How Are Different Stitches Formed?
Stitches can be formed via one of three methods:
In interloping, a stitch is formed by passing the loop of one sewing thread through the loop of another, separate sewing thread.
In intraloping, the loop of one sewing thread passes through another loop of the same sewing thread.
In interlacing, one sewing thread passes over or around a thread or loop of another sewing thread.
How Can Stitches Be Classified?
Stitches can be group into different classes based on variables such as the number of needles used, sewing direction, form or shape of the stitch and purpose of the stitch. The classification below shows a commonly used standardization for groups of stitches:
Class 100 – Single Thread Chain Stitch
Class 200 – Hand Stitch
Class 300 – Lock Stitch
Class 400 – Multi-Thread Chain Stitch
Class 500 – Overedge Chain Stitch
Class 600 – Covering Chain Stitch
What Are The Steps Of Stitch Formation?
Most stitches have at least five basic formation steps in common:
- Penetration of the base material
A needle penetrates the base materials (i.e. fabric, leather, etc.) while carrying the sewing thread.
- Loop formation
A loop of sewing thread is formed in the scarf of the needle when the needle reached the bottom of a stroke and begins to rise back up again.
The sewing threads are arranged in their position above, between, around or below the base materials.
- Casting off
The needle thread loop is released from the lower stitch formation device (e.g. a looper).
- Setting of the stitch
The sewing thread is drawn into or onto the base materials.
What Is A Seam?
A seam refers to the joining two or more layers of fabric, leather or other base material held together with stitches. Seam are either open (i.e. the seam allowance is visible) or closed (i.e. the seam allowance is incorporated in the finished seam rendering it invisible from the outside). Seams are typically described by their type and structure (e.g. plain seam or lapped seam) and the position on the garment (e.g. shoulder seam or side seam). This means that a seam contains the stitch line or lines used to hold these layers together, as well as the placement and/or folding of the base material to create a specific arrangement of the layer or layers. Example of fundamental seams include:
- Plain seam
- French seam
- Flat seam
- Lapped seam
It is important to know that seams are not always held together by stitches and sometimes glue or other adhesives can be used to create or support a seam as well.
Stitches and seams are closely related. A stitch is a single loop or turn of thread that is created via interloping, intraloping or interlacing. A row of consecutive stitches is referred to as a stitch line.
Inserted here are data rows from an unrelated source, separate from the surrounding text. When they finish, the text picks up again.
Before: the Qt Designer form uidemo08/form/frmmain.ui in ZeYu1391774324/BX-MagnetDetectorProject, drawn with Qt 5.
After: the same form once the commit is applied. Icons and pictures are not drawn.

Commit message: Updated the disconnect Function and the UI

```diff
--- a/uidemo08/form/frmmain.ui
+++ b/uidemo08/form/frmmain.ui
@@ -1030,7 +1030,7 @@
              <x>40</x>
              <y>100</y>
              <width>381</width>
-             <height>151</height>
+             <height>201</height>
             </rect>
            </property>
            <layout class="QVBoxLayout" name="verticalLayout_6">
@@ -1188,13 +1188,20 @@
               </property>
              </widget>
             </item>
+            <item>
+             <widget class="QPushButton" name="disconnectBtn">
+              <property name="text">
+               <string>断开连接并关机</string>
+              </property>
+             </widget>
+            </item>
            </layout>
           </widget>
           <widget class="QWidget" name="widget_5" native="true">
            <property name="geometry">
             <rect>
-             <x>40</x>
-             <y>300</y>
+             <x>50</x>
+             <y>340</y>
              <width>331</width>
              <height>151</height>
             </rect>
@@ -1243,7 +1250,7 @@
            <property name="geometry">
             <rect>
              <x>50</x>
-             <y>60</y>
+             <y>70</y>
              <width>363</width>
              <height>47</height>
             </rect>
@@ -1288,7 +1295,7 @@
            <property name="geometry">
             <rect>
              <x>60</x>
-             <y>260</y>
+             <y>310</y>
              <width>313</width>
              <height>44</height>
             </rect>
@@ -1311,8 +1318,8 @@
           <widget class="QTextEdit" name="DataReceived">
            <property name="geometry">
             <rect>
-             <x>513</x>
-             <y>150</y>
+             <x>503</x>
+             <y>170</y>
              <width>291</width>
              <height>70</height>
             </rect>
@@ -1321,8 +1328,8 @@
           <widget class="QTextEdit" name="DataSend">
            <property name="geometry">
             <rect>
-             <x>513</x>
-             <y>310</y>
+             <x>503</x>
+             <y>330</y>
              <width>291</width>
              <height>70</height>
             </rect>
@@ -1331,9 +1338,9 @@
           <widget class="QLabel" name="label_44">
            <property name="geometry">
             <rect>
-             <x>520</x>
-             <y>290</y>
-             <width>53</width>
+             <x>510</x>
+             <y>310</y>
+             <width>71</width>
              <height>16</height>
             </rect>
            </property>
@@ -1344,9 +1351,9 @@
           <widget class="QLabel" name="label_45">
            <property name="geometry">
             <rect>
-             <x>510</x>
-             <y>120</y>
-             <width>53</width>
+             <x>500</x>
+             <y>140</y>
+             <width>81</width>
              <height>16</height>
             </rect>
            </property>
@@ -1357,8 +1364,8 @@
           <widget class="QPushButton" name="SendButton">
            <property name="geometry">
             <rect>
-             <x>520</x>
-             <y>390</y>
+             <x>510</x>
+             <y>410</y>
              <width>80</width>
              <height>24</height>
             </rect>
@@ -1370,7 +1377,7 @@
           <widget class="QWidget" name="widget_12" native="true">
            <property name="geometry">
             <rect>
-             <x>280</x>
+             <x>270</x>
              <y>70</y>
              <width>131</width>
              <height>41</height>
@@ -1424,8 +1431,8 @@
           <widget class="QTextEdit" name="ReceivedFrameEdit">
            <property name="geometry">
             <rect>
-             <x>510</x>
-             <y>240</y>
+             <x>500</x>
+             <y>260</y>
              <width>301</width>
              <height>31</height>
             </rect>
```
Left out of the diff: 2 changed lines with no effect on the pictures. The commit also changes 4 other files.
Together with the specific structure of the fabric (e.g. folds and layering), these stitches are among the key elements that make up a seam. Seams are denoted as the connection of two of more layers of fabric by using stitches.